We read the Bible through the lens of individualism. I often preach that way. A discipline I am learning is to read, think, pray, and live corporately.
Here’s an example. The past couple of weeks at Grace we have considered passages in Philippians 4 that address prayer in anxiety and thinking on Christ. I preached and you heard a message to individuals. Each person in the congregation was encouraged to think about his or her own life. Applications were given for how each person can practice prayer and discipline the mind to think well.
That’s a good thing. We are disciples of Jesus Christ and each of us is called to follow him. But to limit our thinking only to the individual application of the Bible is not a good thing. In fact, it’s not even the way the Bible was written.
In Philippians 4:8, the Apostle Paul writes, “Finally brothers ” He is addressing a group we often refer to as “brethren,” meaning brothers and sisters or the congregation. He is not addressing only the individuals in the congregation but the congregation as a whole. In the south we distinguish between the individual “you” and the corporate “you.” When there is more than one “you,” it’s “y’all.” As I read back through Philippians 4 this week, I heard Paul with a southern accent.
Paul is addressing us as a church. He is applying the gospel to us as a congregation. As congregations spread all over the globe, we are here to be “lights in the world” (Philippians 2:15). By living in unity with one another, praying in our anxiety, and thinking on the things of Christ, a congregation does two things. First, it lives in contrast to the world (which is divided, reactionary, and thinks at a low level with no reference to Christ). Second, it shines as both a witness of the power of Christ and an invitation to come to him.

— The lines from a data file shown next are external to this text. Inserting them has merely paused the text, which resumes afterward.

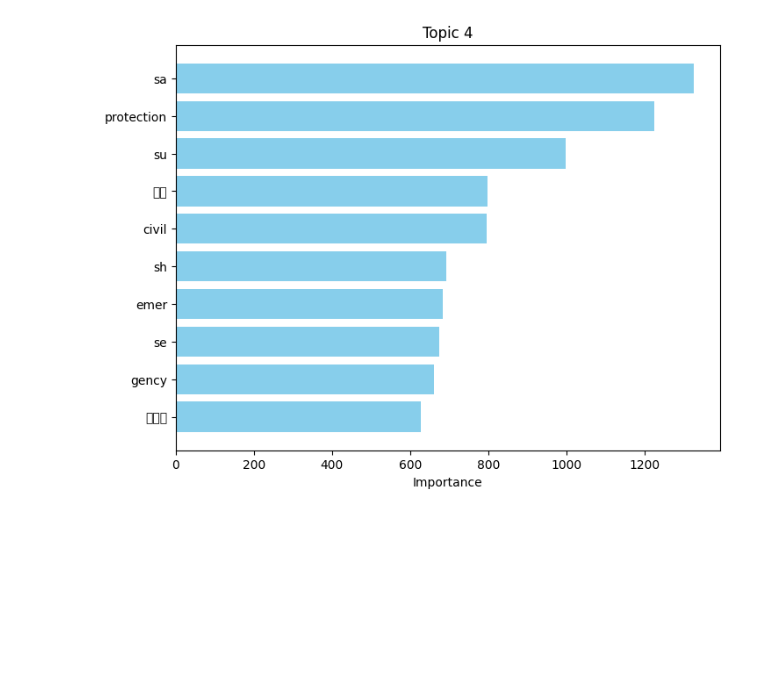
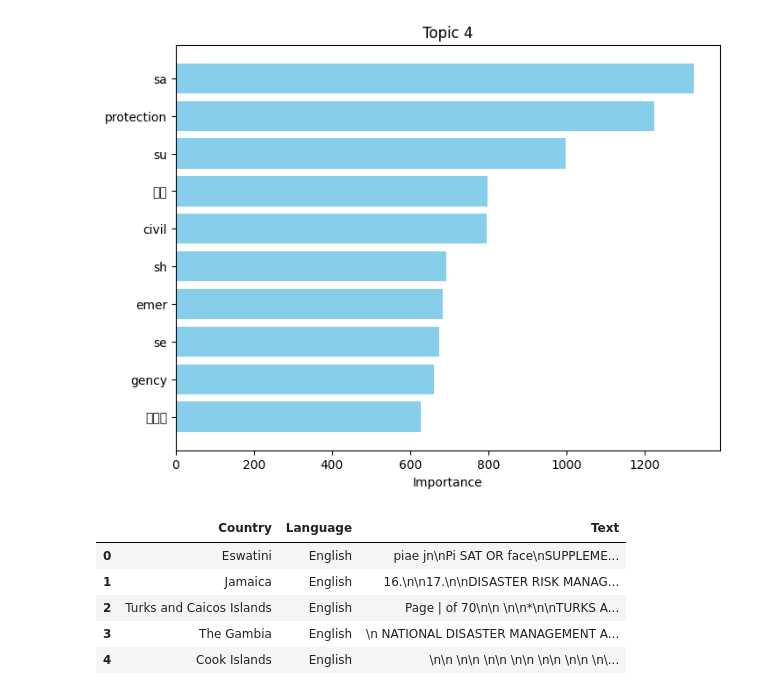
Before and after one commit to PratimaThapa/DisLex_Project, a Jupyter notebook: notebooks/topic_modelling.ipynb, the cells around one changed output. Saved outputs shown, nothing was run; the diff lists cells and outputs as text; code cells hidden in the pictures; blank space fills up the shorter version.

```diff
--- a/notebooks/topic_modelling.ipynb
+++ b/notebooks/topic_modelling.ipynb
@@ -124,3 +124,19 @@ plot_topics(lda_model, vectorizer)
 [figure]
 [figure]
 [figure]
+# %%
+# Provide the path to your pickle file
+file_path = '/home/pratimathapa/code/PratimaThapa/DisLex_Project/notebooks/scanned_eng.pkl'
+
+# Read the pickle file
+with open(file_path, 'rb') as file:
+    data = pickle.load(file)
+
+data.head()
+# %% [output]
+|  | Country | Language | Text |
+| 0 | Eswatini | English | piae jn\nPi SAT OR face\nSUPPLEME... |
+| 1 | Jamaica | English | 16.\n\n17.\n\nDISASTER RISK MANAG... |
+| 2 | Turks and Caicos Islands | English | Page | of 70\n\n \n\n*\n\nTURKS A... |
+| 3 | The Gambia | English | \n NATIONAL DISASTER MANAGEMENT A... |
+| 4 | Cook Islands | English | \n\n \n\n \n\n \n\n \n\n \n\n \n\... |
```
Also changed, not shown: parts of 4 cells of this notebook, 1 other file.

This Sunday at Grace I will encourage us to think about how we as a congregation live in the world.
Take some time this weekend to read Philippians 4:1-9 through a congregational lens.